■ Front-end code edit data

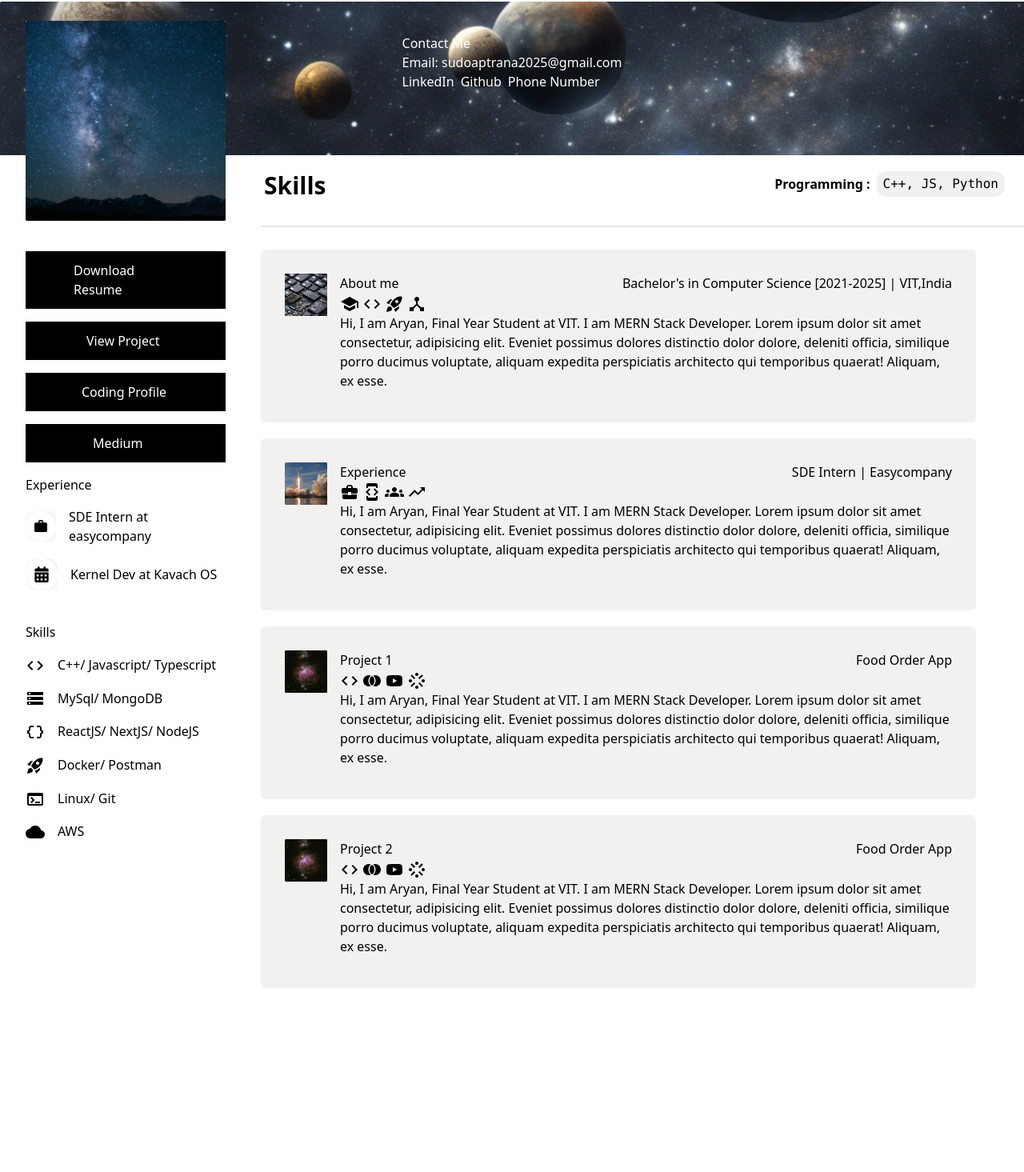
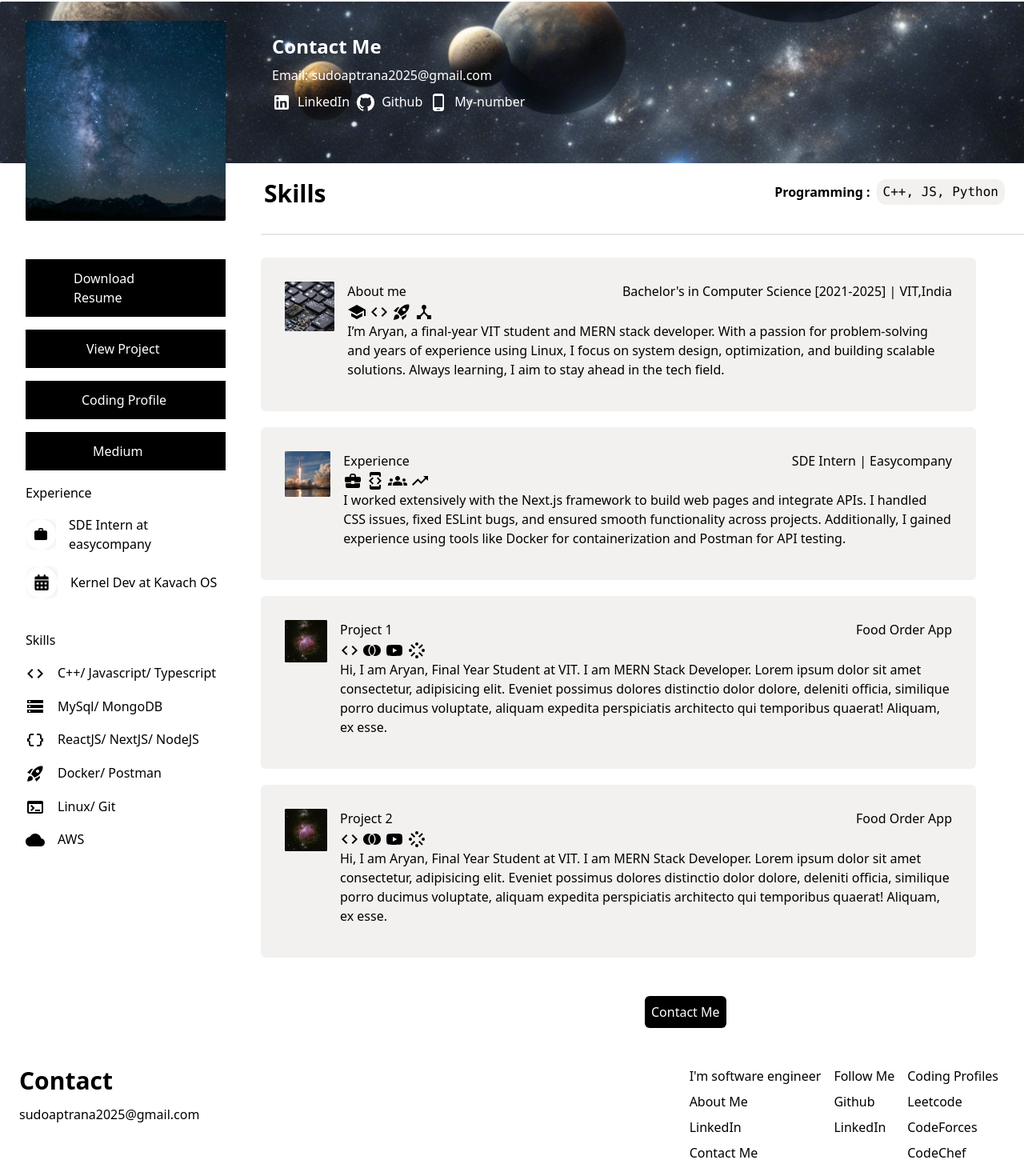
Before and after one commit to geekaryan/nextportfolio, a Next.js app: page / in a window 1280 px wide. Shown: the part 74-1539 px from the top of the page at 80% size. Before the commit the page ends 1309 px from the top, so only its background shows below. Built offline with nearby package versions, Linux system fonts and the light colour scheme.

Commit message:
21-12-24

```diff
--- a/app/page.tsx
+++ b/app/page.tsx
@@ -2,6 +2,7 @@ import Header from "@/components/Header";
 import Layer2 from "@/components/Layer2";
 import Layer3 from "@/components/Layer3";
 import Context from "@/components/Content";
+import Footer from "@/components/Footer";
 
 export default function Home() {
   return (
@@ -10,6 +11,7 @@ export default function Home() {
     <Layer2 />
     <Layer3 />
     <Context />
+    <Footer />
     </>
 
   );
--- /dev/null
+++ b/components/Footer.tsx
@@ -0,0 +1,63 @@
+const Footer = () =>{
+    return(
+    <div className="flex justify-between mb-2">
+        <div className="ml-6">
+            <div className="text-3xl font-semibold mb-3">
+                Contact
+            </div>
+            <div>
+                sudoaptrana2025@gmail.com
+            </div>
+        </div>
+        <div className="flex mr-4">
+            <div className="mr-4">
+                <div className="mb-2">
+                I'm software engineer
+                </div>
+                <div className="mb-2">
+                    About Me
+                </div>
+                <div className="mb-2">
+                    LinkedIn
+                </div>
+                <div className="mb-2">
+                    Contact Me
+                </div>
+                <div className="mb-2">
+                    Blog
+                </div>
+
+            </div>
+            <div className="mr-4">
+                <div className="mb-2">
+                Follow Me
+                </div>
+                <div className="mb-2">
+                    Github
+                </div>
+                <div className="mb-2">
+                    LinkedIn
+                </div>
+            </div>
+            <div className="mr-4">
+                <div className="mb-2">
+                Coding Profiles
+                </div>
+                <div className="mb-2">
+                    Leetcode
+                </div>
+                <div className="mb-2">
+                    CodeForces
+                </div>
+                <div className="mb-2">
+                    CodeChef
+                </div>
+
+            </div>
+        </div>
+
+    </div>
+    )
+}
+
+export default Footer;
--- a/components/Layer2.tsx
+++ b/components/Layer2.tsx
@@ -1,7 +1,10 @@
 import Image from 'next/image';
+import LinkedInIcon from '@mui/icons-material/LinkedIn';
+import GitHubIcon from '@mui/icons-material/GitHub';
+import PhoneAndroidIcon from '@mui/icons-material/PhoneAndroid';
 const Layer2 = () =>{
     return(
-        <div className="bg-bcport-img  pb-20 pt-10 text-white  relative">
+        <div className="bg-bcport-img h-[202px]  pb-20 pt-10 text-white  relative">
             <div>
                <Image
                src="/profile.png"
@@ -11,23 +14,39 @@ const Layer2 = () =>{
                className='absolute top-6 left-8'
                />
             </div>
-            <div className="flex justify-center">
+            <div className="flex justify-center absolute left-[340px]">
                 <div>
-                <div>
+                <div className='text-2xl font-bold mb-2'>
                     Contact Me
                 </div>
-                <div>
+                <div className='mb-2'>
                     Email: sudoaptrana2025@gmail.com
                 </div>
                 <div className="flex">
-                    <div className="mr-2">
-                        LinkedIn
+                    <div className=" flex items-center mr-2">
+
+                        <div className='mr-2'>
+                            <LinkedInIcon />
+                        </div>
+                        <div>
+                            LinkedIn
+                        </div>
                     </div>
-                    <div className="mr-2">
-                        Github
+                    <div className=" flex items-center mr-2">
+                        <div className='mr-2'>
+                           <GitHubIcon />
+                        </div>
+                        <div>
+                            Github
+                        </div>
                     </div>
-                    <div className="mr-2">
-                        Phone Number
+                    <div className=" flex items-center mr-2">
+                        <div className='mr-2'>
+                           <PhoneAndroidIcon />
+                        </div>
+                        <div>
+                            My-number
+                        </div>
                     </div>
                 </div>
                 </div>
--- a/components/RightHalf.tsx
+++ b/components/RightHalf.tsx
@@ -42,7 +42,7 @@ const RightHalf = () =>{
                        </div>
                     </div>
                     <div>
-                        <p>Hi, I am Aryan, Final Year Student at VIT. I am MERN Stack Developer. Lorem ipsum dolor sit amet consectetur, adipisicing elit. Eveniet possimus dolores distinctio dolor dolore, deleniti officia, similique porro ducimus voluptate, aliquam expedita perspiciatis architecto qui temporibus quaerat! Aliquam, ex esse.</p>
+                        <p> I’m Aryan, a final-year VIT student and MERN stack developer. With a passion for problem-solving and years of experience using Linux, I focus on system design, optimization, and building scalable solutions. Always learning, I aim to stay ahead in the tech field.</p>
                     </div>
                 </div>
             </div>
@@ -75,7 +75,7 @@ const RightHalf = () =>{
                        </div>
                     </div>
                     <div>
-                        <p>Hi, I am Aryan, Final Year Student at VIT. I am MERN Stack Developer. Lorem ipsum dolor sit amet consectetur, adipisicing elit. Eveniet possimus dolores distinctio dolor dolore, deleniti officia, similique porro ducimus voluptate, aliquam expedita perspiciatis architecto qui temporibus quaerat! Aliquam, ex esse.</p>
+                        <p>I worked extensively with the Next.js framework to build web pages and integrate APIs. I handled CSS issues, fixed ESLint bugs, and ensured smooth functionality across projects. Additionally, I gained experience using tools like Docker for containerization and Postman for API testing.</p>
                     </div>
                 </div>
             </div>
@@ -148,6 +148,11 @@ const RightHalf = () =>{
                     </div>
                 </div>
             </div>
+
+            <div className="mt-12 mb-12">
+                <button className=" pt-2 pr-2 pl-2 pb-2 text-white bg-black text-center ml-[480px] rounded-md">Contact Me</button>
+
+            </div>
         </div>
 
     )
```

■ DIRECTIONS
Only lines with the word "components" are wanted; pull each of them from the records.

■ EXERCISE RESPONSE
@@ -2,6 +2,7 @@ import Header from "@/components/Header";
 import Layer2 from "@/components/Layer2";
 import Layer3 from "@/components/Layer3";
 import Context from "@/components/Content";
+import Footer from "@/components/Footer";
+++ b/components/Footer.tsx
--- a/components/Layer2.tsx
+++ b/components/Layer2.tsx
--- a/components/RightHalf.tsx
+++ b/components/RightHalf.tsx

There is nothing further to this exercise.